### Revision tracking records

----

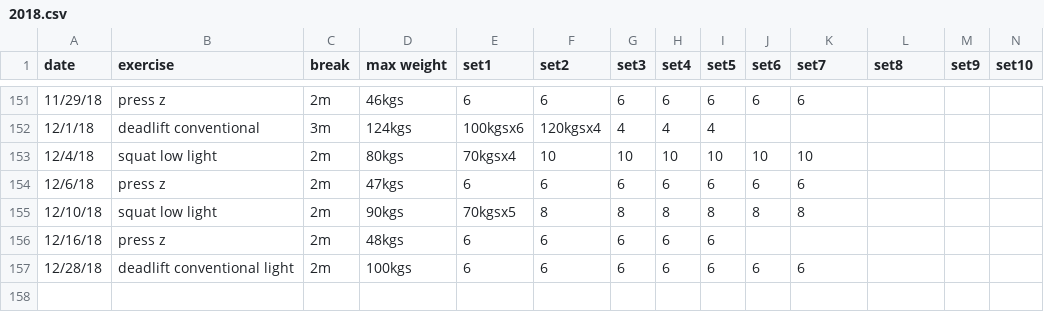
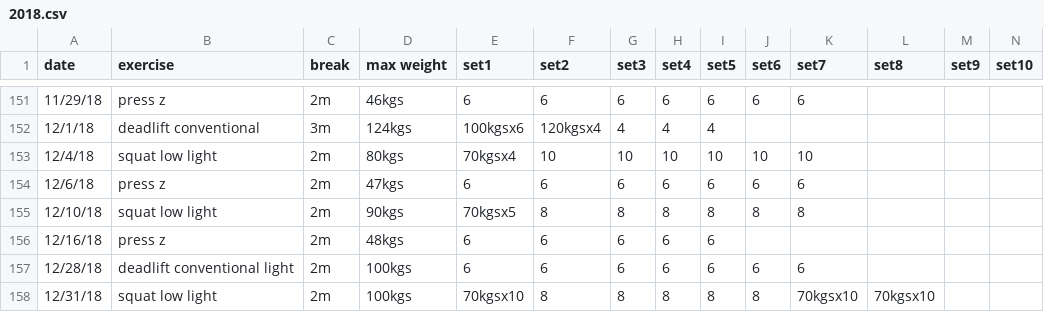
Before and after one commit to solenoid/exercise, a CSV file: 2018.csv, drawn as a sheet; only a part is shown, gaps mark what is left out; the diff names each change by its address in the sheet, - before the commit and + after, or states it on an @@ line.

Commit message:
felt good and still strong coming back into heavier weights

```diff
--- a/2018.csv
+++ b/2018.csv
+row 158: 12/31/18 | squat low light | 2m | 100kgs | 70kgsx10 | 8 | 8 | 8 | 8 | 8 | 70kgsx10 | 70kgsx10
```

----

Please output all of the entries exactly as they appear, with no pictures.

Before and after one commit to solenoid/exercise, a CSV file: 2018.csv, drawn as a sheet; only a part is shown, gaps mark what is left out; the diff names each change by its address in the sheet, - before the commit and + after, or states it on an @@ line.

Commit message:
felt good and still strong coming back into heavier weights

```diff
--- a/2018.csv
+++ b/2018.csv
+row 158: 12/31/18 | squat low light | 2m | 100kgs | 70kgsx10 | 8 | 8 | 8 | 8 | 8 | 70kgsx10 | 70kgsx10
```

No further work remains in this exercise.